You know, I’m sort of jealous. Because I’ve eaten something like three po’boy sandwiches in the past three days, and every single time I’ve wondered, as I was eating, where the odd name po’boy originated. But didn’t want to take out my grubby phone during the meal to find out.
I’ve also wondered whether this is a problem that Google Glass could solve … “If I had Google Glass right now, I would already know that the term po’boy originated in a New Orleans restaurant owned by former streetcar workers Benny and Clovis Martin, who served the sandwiches to off duty street car workers (in Louisiana dialect Po’boys) during a 1929 strike against the street car company.”
Guess the name stuck.

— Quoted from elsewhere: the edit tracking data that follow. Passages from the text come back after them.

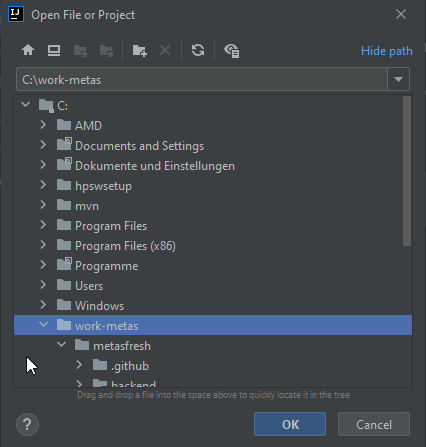
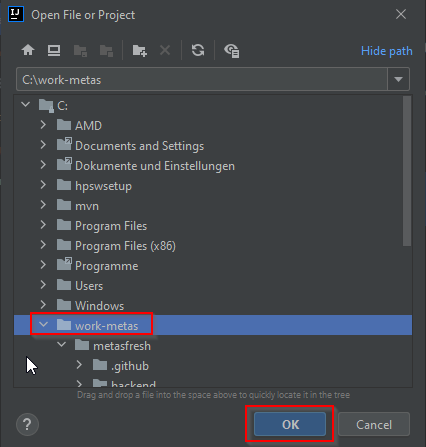
updated screenshots & linked in text
Added red squares around important bits in screenshots & linked to them in the guide.

Changed region(s): [[0.061, 0.698, 0.3662, 0.7562], [0.5493, 0.9016, 0.7934, 1.0]]

diff --git a/_intellij_collection/EN/setting_up_intellij_idea.md b/_intellij_collection/EN/setting_up_intellij_idea.md
@@ -42,7 +42,7 @@ The following code will create the new folder `work-metas` and clone all metasfr
 Download and install JDK 8 from [AdoptOpenJDK](https://adoptopenjdk.net/releases.html?variant=openjdk8&jvmVariant=hotspot).
 Afterwards ensure the `JAVA_HOME` PATH is correct.
 
----java-home-path---
+![set JAVA_HOME path](./assets/java-home-path.png)
 
 ## Install node.js
 Download and install [node.js](https://nodejs.org/en/download/)
@@ -51,11 +51,11 @@ Download and install [node.js](https://nodejs.org/en/download/)
 
 Download and install [postgresql](https://www.enterprisedb.com/downloads/postgres-postgresql-downloads) (optimal) version 10.19 and only select `Command Line Tools`.
 
----postgresql-install-web---
+![install postgres Command Line Tools](./assets/postresql-install-web.png)
 
 afterwards add the PATH:
 
----postgres-path---
+![set postgres path](./assets/postgres-path.png)
 
 ## Set up maven
 
@@ -78,7 +78,7 @@ This should return something similar to:
 - (Create a folder named `.m2` in `C:/Users/username`)
 - Paste `settings.xml` into `C:/Users/username/.m2/settings.xml`
 
----path-settings-xml---
+![folder and location for settings.xml](./assets/path-settings-xml.png)
 
 ## Compile the maven project
 
@@ -138,23 +138,25 @@ The Community Edition might work, for more information consult https://forum.met
 
 Open IntelliJ Ultimate and go to `Customize -> All Settings`
 
----intellij-conf-maven---
+![configure maven in IntelliJ](./assets/intellij-conf-maven.png)
 
 In `Build, Execution, Deployment -> Build Tools -> Maven` ensure the user settings file path is correct.
 
----intellij-user-settings-file---
+![user settings file path in IntelliJ](./assets/intellij-user-settings-file.png)
 
 In Build, Execution, Deployment -> Build Tools -> Maven -> Importing ensure the following checkboxes are (un-)ticked:
 Also choose the `JAVA_HOME` PATH in `JDK for Importer`
 
----intellij-maven-importing---
+![maven import settings and JDK for importer](./assets/intellij-maven-importing.png)
 
 Open the work-metas project:
 - choose `Projects -> Open`
-  ---7intellij-open-project---
+
+  ![open the project](./assets/intellij-open-project.png)
 
 - select the folder work-metas
-  ---intellij-choose-work-metas---
+
+  ![select the folder "work-metas"](./assets/intellij-choose-work-metas.png)
 
 - once the project opened, close it again. The `work-metas` folder should now contain an `.idea` subfolder.
 
@@ -180,11 +182,11 @@ Open `Project Structure` with <kbd>Ctrl</kbd>+<kbd>Alt</kbd>+<kbd>Shift</kbd>+<k
 
 - ensure under `SDK` the correct jdk home path is selected.
 
----intellij-ps-sdk---
+![choose SDK home path](./assets/intellij-ps-sdk.png)
 
 - under `Project` choose the correct Project SDK
 
----intellij-ps-project---
+![add SDK for project](./assets/intellij-ps-project.png)
 
 - confirm with `Apply` and `OK`
 
@@ -192,13 +194,13 @@ Open `Settings` with <kbd>Ctrl</kbd>+<kbd>Alt</kbd>+<kbd>S</kbd>
 
 In `Build, Execution, Deployment -> Build Tools -> Maven -> Importing` select the JDK for `JDK for importer`.
 
----intellij-settings-jdk-imp---
+![maven configure JDK for importer](./assets/intellij-settings-jdk-imp.png)
 
 ### pom files
 
 In the `Project` tool window navigate to `metasfresh/backend/pom.xml`, right-click on the `pom.xml` and select `Add as a Maven project`.
 
----intellij-pom-maven---
+![add pom as a maven project](./assets/intellij-pom-maven.png)
 
 This step might take some time to complete and will throw an error, since we need to add these poms as well:
 
@@ -211,11 +213,11 @@ This step might take some time to complete and will throw an error, since we nee
 
 Press "4 squares" and disable `Configuration -> Type`
 
----intellij-4squares---
+![press "4squares" and change configuration](./assets/intellij-4squares.png)
 
 Press "plus", choose `Run configuration type` and add the following:
 
----intellij-run-config---
+![press "plus" to add to the run configuration](./assets/intellij-run-config.png)
 
 - `Docker`
 - `npm`
@@ -223,7 +225,7 @@ Press "plus", choose `Run configuration type` and add the following:
 
 In the end you should see the following Run configurations:
 
----intellij-final-run-config---
+![final run configuration](./assets/intellij-final-run-config.png)
 
 ### Configure docker for IntelliJ
 
@@ -232,7 +234,7 @@ Open settings with <kbd>Ctrl</kbd>+<kbd>Alt</kbd>+<kbd>S</kbd>
 In `Build, Execution, Deployment -> Docker` press <kbd>+</kbd>.
 Then choose the option "Docker for Windows". Afterwards you can check if the connection was successful and hit `Apply`.
 
----intellij-docker---
+![configure docker for IntelliJ](./assets/intellij-docker.png)
 
 ### Configure node js for IntelliJ
 
@@ -240,7 +242,7 @@ Open settings with <kbd>Ctrl</kbd>+<kbd>Alt</kbd>+<kbd>S</kbd>
 
 In `Language & Frameworks -> Node.js` ensure that `Node interpreter` and `Package Manager` are the installed ones.
 
----intellij-node-js---
+![check paths for node.js](./assets/intellij-node-js.png)
 
 Press `Apply` and `Ok`
 
@@ -250,20 +252,20 @@ Press `Apply` and `Ok`
 
 In the `Services` tool window right click `Infrastructure: Compose Deployment` and choose run. In the end a message should indicate its success.
 
----intellij-icd---
+![run Infrastructure: Compose Deployment](./assets/intellij-icd.png)
 
----intellij-docker-success---
+![Infrastructure successful deployed](./assets/intellij-docker-success.png)
 
 Info about the Docker Additional property error:
 Docker sometimes enables the option to use Docker Compose V2. However, this needs to be disabled.
 
----docker-compose-v2---
+![docker compose v2 disable](./assets/docker-compose-v2.png)
 
 ### Install dependencies for frontend
 
 In the `Project` tool window select the file `metasfresh/frontend/package.json`, right click it and choose `run 'npm install'`.
 
----intellij-npm-install---
+![npm install](./assets/intellij-npm-install.png)
 
 Copy the file `metasfresh\frontend\config.js.dist` into `metasfresh\frontend\docker\nginx`.
 
@@ -276,7 +278,7 @@ You need to run this script manually (e.g. in Datagrip).
 
 This is necessary after every git pull from master. It updates all changes to your local database.
 
---intellij-run-sql-migrations---
+![npm install](./assets/intellij-run-sql-migrations.png)
 
 ## Start metasfresh
 
@@ -293,6 +295,6 @@ convert the files whenever you need them. Just right-click on a “.launch” fi
 Eclipse can only find `// todo comments` if todo is in caps rage.
 To do this you should go to `Settings -> Editor -> Live Templates` and add a new template as follows:
 
----live-templates-optional---
+  ![Eclipser](./assets/live-templates-optional.png)
 
 - Learn shortcuts and helpful information about your IDE.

If I had Google Glass (mine would be Charcoal) I would know this trivia tidbit without having to rudely take out my phone. In fact, it would be a conversation starter in and of itself that I was using the Glass to search for this bit of arcane information. And this would vie for the most first-world solution to the world’s most first-world problem.
Also excited about the potential of Google Glass, Xoogler Hunter Walk pointed out the issues surrounding a $1,500 piece of hardware in a post warning of the wearable technology’s inevitable glass class ceiling, “The first year of live Glass videos feeds [will be a] TV station for the 1% containing extreme sports, exotic locations, hipster brunches and electric car POVs.”
Sergey Brin, a founder of Google, and his wife, Anne Wojcicki, a biologist and entrepreneur, traversed the party wearing pairs of Google Glasses [sic]. They shot video as they walked around and let other guests try on the prototypes. “We’ve come a number of times, and no one ever wants to talk to us,” Ms. Wojcicki said. “Now we’re very popular.”
Adulthood, it’s just like high school except the nerds have finally figured out how to hack it. And are really hyperbolically wealthy.
It’s only a matter of time until “Rich Kids Of Google Glass.”
Image via daviddinucci